▸ **WORK ITEM**
Within the records, find every line that includes the word "header" and copy it.

-=-=-=-=-

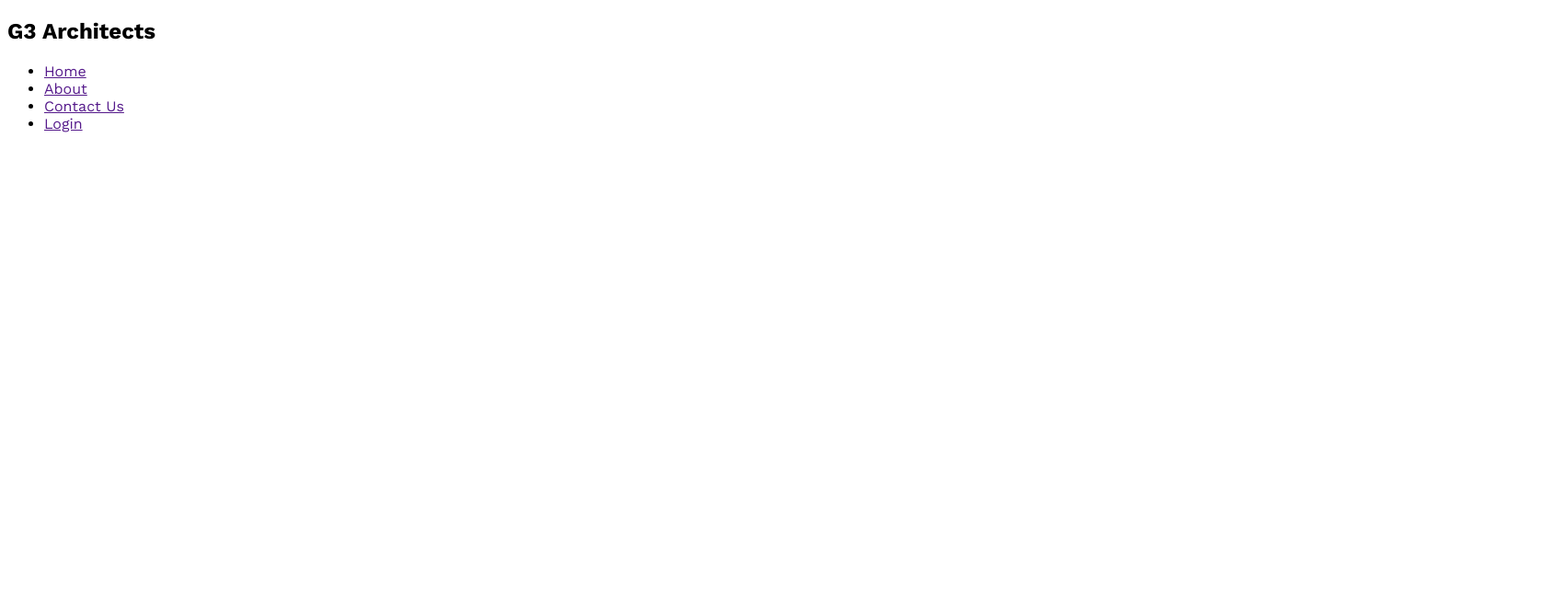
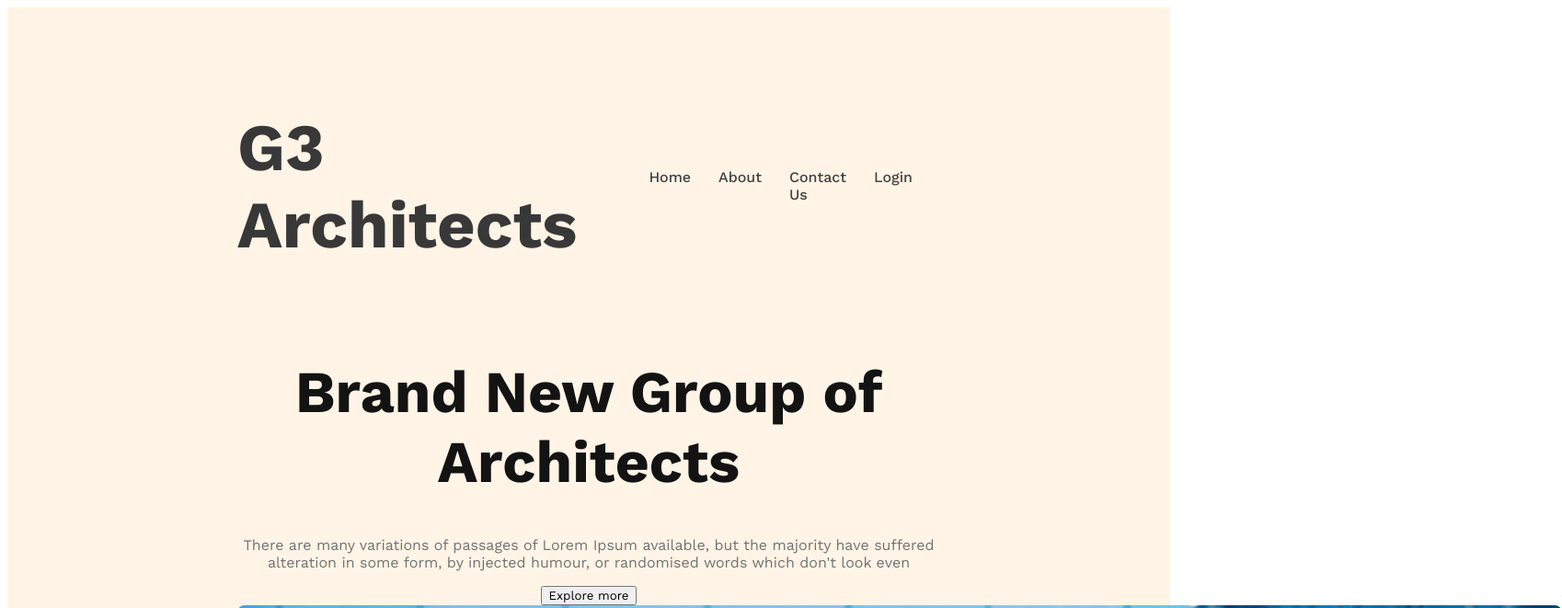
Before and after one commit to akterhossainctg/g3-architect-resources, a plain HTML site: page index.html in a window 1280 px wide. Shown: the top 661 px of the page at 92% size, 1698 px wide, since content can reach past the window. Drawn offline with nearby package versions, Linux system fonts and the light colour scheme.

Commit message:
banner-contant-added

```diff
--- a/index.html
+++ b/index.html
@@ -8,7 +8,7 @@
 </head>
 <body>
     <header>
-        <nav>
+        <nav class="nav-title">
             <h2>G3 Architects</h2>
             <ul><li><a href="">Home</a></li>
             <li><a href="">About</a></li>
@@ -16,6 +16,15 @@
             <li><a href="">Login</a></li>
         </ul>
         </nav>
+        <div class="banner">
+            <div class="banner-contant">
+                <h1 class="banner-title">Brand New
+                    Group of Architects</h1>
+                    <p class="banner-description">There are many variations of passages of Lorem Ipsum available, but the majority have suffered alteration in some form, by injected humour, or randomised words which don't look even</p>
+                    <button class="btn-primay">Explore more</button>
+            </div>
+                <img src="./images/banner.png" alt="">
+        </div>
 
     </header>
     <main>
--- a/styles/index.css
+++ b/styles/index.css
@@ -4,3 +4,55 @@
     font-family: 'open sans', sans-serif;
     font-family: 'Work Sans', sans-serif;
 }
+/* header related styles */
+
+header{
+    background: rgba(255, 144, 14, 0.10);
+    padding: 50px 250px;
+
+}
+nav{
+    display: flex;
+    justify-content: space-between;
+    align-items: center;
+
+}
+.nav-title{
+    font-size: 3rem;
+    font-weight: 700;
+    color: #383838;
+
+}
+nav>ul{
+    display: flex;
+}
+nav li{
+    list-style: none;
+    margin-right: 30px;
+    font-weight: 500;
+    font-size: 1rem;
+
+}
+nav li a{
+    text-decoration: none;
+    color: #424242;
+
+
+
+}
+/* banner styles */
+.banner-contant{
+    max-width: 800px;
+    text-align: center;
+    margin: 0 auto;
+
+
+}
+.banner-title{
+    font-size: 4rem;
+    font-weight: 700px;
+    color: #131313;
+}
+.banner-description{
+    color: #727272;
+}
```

-=-=-=-=-

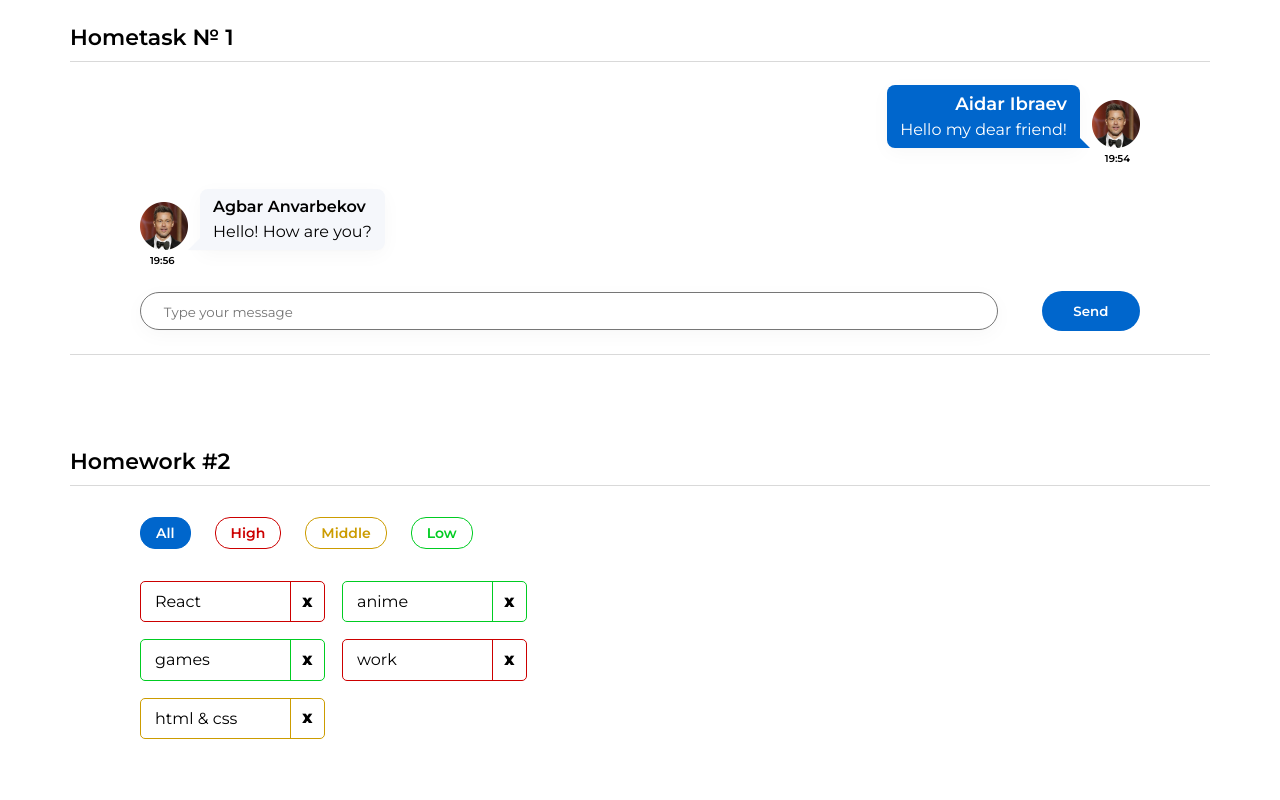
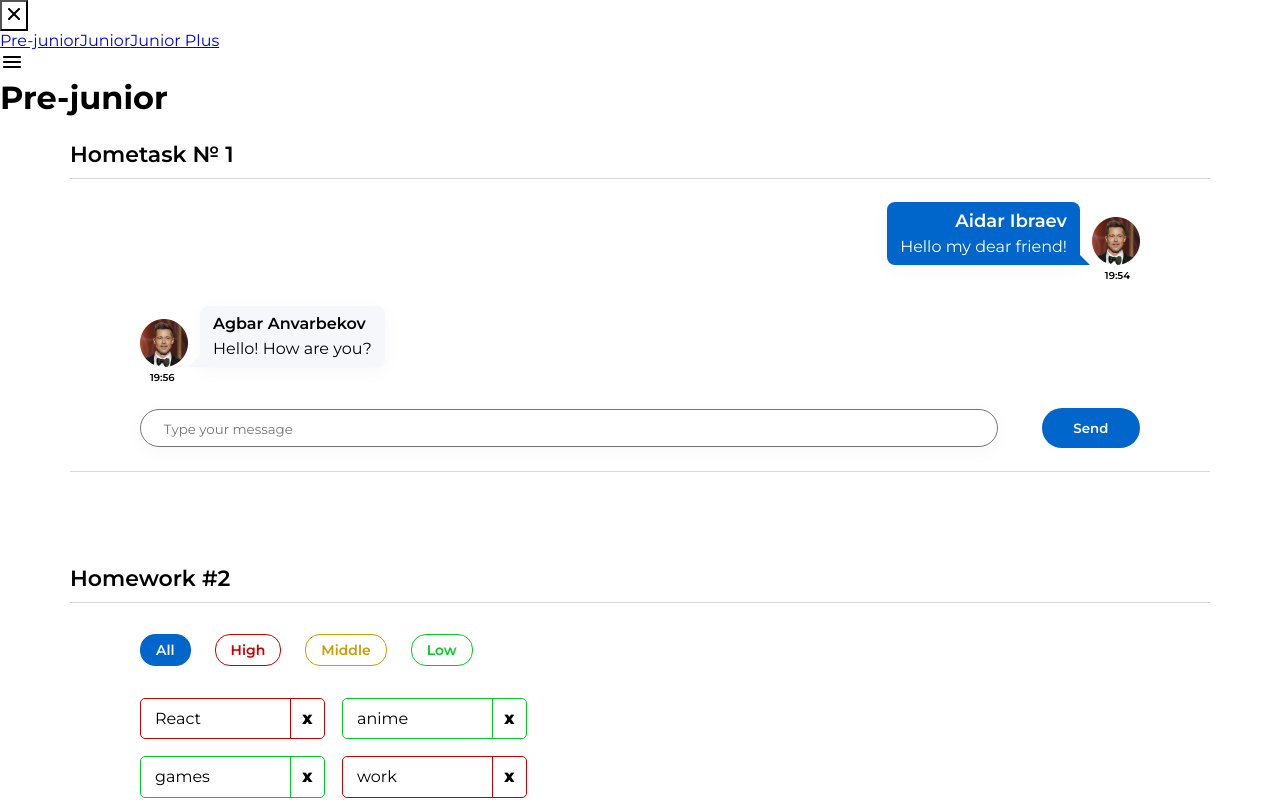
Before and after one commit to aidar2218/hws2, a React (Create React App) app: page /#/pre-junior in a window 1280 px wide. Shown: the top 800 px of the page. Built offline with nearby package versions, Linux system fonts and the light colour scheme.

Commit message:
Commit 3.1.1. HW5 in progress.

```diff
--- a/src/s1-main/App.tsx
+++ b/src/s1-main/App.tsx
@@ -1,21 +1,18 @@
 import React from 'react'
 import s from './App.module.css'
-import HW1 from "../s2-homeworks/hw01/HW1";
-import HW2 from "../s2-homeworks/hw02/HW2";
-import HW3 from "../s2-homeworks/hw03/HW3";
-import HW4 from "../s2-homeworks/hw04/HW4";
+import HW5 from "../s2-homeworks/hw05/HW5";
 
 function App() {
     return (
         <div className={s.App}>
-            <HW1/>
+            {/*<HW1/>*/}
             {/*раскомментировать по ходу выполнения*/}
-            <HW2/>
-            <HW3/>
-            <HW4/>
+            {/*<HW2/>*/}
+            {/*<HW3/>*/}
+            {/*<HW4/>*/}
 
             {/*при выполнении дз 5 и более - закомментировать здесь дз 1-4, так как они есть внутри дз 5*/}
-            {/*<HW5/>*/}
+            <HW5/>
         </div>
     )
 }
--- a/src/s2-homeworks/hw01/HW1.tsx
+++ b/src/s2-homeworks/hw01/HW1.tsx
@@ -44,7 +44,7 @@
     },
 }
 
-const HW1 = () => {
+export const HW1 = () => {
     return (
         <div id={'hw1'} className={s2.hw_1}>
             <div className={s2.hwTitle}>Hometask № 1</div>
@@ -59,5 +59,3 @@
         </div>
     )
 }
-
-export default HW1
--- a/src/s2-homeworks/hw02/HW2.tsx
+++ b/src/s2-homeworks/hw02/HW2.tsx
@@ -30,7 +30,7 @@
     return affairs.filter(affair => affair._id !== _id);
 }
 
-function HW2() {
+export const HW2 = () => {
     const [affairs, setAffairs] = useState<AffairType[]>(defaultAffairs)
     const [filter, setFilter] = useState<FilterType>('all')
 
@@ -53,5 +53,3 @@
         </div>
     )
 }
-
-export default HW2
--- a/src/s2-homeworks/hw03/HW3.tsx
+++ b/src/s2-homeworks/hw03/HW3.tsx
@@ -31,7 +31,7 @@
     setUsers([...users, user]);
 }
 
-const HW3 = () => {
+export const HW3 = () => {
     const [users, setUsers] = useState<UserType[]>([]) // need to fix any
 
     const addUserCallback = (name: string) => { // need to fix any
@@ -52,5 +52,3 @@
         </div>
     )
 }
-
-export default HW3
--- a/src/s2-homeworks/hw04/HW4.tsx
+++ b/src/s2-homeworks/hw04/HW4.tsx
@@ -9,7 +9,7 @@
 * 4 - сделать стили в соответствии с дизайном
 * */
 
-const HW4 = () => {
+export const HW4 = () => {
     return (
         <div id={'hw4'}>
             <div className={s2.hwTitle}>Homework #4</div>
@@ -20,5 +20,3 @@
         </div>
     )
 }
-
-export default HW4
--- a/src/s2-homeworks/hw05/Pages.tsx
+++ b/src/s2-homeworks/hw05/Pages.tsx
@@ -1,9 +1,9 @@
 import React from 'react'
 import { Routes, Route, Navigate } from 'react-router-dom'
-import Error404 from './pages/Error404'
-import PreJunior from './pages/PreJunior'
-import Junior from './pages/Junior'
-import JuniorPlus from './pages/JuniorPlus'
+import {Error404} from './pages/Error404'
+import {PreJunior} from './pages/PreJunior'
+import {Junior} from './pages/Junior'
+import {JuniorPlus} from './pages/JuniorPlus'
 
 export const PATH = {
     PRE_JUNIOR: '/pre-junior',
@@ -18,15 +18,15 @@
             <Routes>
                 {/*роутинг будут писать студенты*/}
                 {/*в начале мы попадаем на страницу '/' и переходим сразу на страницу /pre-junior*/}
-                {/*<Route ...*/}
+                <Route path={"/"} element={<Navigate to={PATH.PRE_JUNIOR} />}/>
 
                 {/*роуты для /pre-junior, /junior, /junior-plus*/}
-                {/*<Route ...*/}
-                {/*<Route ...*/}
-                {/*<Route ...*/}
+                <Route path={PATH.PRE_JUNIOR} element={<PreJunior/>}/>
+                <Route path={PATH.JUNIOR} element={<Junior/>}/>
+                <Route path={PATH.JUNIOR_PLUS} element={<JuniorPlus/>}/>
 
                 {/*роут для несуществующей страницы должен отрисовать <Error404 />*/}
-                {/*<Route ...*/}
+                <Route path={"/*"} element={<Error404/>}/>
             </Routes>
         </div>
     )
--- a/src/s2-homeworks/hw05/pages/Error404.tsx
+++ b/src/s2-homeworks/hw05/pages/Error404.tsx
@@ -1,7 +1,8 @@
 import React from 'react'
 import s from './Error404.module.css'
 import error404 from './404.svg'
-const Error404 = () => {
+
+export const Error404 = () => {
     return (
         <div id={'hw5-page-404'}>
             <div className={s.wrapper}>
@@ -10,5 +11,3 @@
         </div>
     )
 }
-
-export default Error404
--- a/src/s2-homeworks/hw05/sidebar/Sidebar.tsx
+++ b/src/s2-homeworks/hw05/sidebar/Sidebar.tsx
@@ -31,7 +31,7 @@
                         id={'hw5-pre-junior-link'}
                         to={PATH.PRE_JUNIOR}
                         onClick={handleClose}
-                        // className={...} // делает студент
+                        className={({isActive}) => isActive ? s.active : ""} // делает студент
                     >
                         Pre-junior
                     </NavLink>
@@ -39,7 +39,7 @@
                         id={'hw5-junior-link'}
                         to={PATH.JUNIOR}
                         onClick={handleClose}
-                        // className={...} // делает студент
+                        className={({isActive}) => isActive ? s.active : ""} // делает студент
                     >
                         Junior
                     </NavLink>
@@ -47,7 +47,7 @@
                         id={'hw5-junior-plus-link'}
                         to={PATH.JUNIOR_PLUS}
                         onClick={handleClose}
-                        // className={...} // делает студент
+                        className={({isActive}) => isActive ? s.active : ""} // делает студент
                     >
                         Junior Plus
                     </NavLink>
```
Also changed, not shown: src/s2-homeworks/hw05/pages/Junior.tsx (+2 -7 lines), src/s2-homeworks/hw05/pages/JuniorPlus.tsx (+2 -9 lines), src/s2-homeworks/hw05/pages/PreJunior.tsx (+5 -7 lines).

-=-=-=-=-

▸ **RESULT OF THE EXERCISE**
     <header>
     </header>
+/* header related styles */
+header{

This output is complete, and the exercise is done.